INSTRUCTIONS FOR THE TASK
Give the number of lines in the data that hold the string "container". Nothing else is needed.

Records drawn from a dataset
= Beginning of Section =

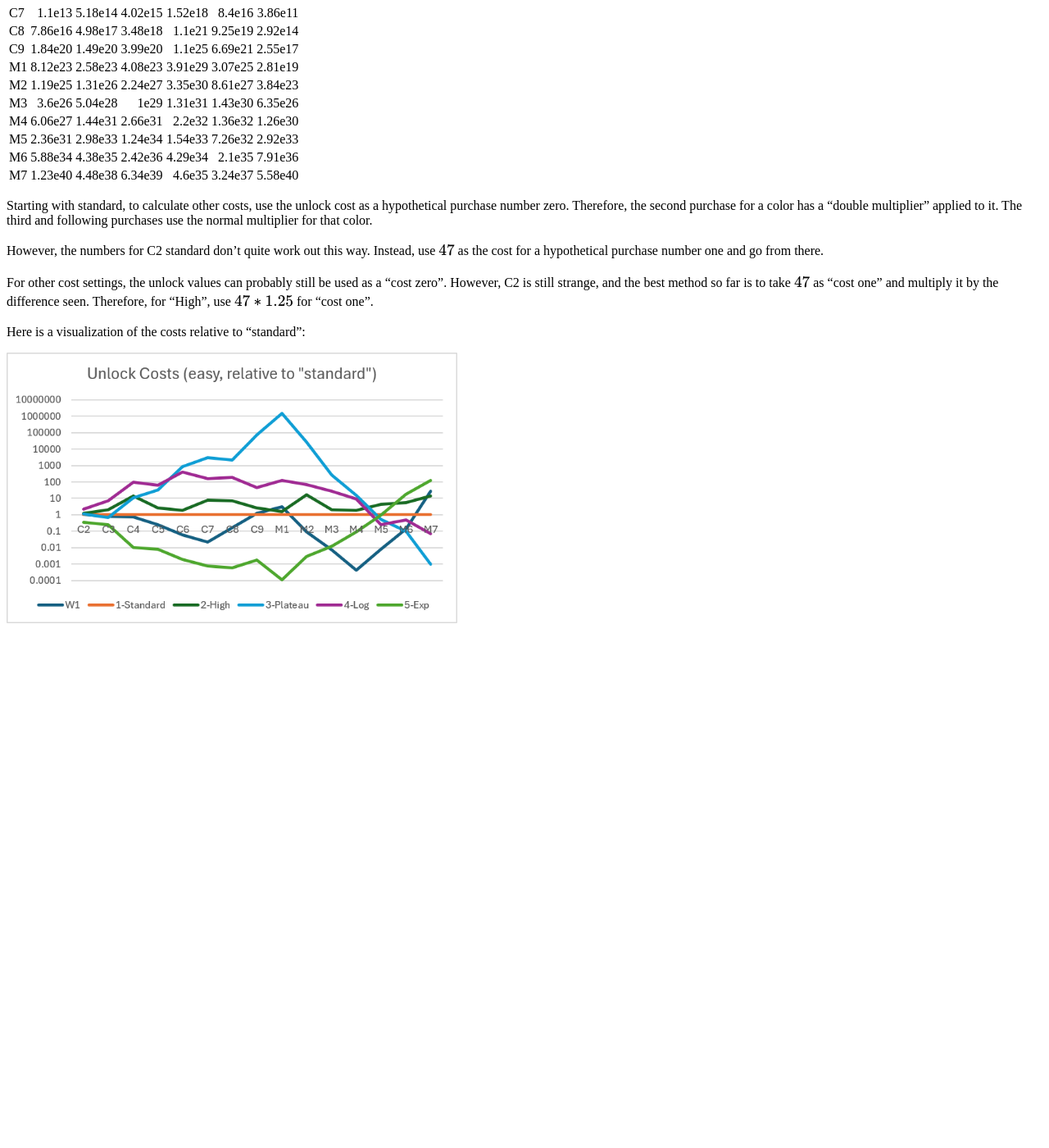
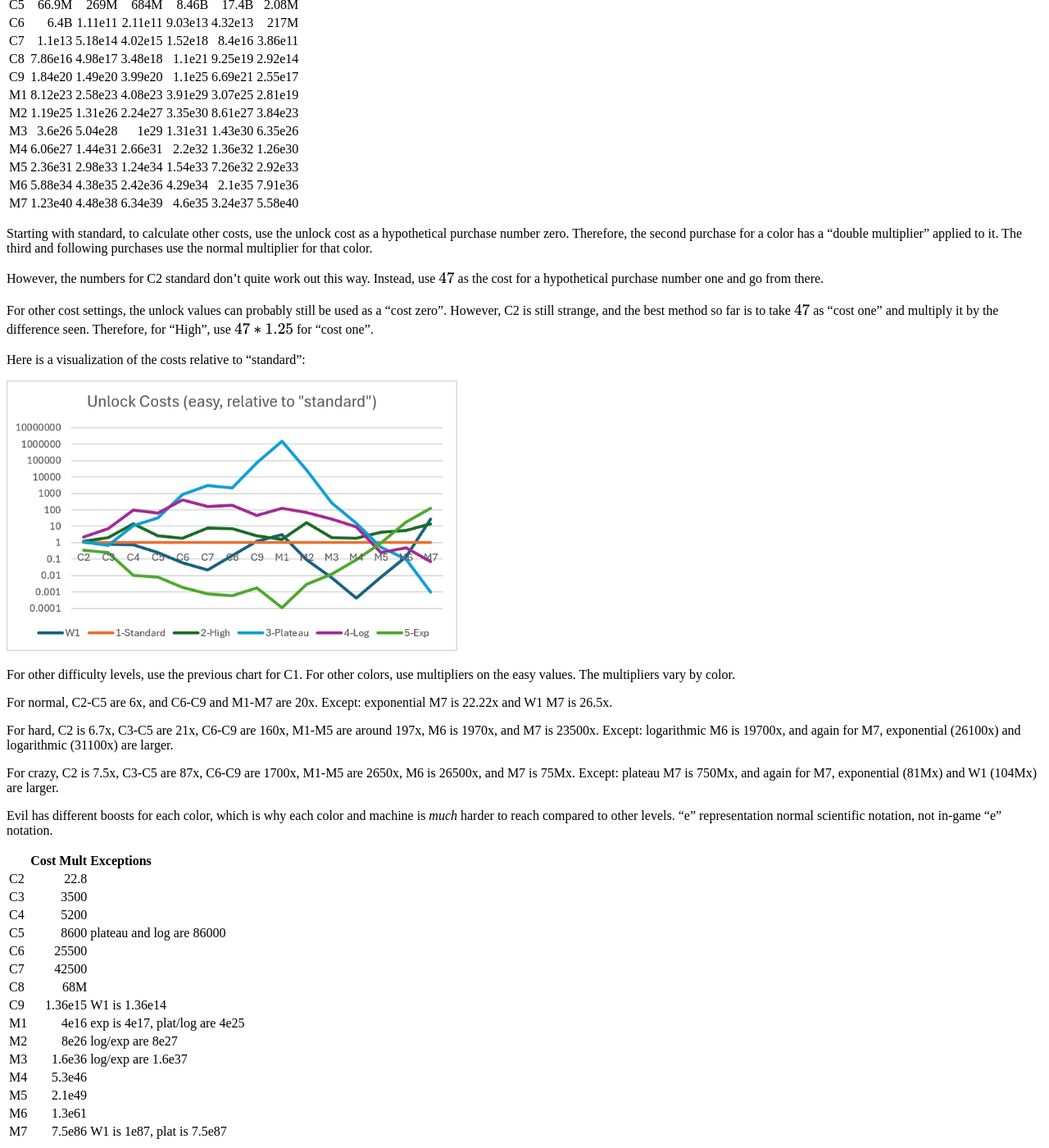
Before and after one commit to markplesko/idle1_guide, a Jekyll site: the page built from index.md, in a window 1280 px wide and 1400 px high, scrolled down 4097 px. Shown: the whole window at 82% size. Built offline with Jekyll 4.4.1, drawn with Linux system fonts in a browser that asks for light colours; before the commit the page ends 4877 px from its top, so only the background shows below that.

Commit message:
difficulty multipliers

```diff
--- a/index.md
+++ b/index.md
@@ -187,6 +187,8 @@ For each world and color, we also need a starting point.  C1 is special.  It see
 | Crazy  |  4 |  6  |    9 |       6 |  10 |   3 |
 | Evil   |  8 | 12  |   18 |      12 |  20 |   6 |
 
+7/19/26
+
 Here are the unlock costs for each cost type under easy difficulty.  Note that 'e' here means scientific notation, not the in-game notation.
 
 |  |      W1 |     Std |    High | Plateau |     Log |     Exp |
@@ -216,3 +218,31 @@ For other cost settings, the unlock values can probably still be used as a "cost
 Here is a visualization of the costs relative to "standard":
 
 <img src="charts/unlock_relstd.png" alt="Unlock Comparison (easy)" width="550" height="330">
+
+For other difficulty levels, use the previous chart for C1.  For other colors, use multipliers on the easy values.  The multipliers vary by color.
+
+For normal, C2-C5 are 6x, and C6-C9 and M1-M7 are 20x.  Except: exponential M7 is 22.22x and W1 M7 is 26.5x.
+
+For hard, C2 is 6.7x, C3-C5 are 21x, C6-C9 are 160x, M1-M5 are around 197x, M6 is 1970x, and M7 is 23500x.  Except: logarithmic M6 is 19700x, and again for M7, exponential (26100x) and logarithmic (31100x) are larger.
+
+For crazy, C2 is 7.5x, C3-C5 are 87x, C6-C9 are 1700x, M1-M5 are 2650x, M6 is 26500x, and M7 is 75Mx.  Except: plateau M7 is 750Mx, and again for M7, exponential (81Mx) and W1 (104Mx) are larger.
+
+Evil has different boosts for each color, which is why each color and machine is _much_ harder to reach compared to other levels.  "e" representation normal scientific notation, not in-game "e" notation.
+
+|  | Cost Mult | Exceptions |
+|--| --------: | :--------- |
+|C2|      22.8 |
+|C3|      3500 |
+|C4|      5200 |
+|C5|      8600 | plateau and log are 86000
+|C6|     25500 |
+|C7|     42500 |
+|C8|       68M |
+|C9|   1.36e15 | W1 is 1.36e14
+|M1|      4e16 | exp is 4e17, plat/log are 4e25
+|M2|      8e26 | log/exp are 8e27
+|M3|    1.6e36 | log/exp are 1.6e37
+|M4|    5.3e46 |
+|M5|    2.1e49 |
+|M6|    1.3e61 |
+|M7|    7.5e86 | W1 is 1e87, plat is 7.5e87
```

= End of Section =
= Beginning of Section =

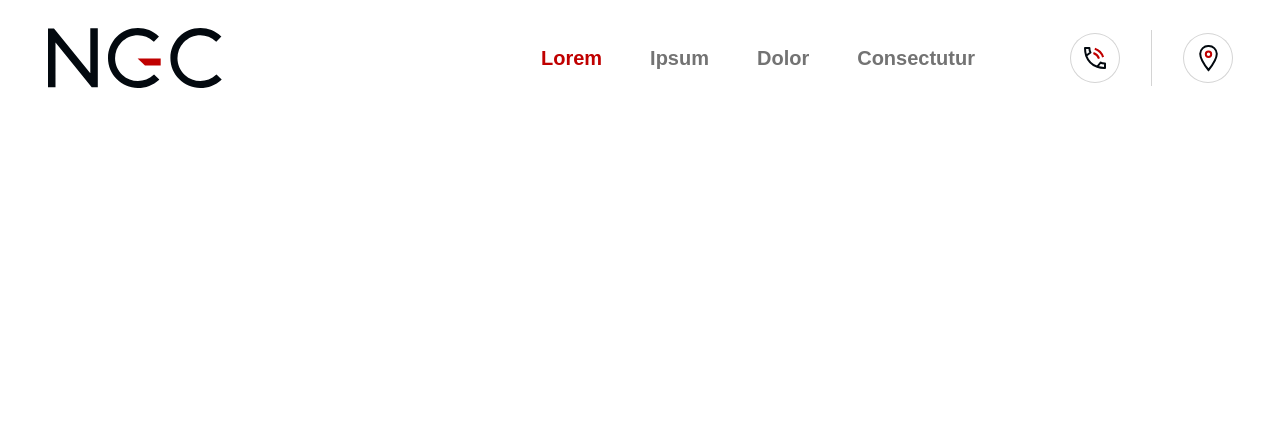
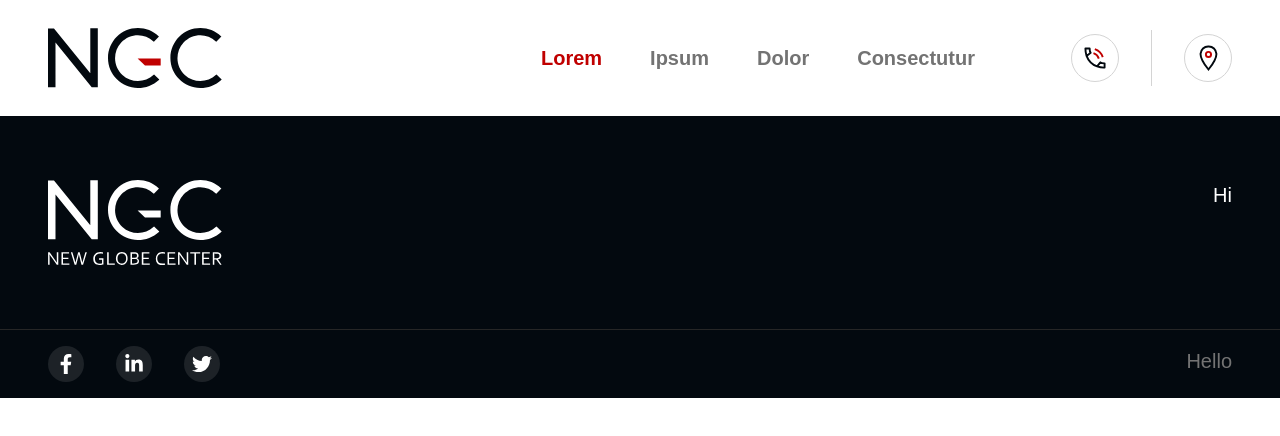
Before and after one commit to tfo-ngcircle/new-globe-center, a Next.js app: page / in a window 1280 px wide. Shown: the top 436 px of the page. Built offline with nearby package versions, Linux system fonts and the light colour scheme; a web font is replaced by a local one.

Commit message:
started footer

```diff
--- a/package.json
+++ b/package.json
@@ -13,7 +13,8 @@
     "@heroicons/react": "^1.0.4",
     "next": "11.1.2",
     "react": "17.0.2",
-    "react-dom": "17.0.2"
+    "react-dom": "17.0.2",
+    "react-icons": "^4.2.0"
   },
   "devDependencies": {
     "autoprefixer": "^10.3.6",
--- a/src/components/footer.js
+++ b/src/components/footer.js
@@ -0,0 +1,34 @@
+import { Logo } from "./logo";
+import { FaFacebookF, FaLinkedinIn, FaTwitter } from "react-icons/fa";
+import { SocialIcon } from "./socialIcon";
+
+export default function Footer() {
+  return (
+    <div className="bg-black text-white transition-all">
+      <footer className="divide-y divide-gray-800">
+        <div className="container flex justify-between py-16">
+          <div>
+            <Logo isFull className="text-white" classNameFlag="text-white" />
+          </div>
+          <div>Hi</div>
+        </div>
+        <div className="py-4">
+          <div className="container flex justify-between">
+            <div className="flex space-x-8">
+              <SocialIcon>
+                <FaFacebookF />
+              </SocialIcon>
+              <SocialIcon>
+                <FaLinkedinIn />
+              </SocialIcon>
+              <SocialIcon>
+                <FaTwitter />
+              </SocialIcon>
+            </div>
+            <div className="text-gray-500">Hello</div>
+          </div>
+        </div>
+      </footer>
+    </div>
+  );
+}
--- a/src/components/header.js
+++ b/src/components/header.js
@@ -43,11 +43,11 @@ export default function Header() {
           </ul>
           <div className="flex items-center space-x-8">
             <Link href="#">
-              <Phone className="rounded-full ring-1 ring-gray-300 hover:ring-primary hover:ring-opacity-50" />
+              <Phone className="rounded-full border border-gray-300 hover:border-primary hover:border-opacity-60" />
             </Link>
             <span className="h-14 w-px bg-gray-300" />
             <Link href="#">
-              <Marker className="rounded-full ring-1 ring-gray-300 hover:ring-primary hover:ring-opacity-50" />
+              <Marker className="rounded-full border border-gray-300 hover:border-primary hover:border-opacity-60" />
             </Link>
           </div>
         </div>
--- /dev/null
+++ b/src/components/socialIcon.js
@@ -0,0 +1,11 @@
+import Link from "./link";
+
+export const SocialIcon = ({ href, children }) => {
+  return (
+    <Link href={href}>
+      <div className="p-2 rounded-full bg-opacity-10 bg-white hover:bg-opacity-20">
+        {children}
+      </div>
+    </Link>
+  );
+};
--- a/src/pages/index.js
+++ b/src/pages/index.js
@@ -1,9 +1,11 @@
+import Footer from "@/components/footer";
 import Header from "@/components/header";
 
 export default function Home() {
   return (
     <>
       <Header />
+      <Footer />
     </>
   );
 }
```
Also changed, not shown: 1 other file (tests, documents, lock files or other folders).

= End of Section =

FINISHED EXERCISE
2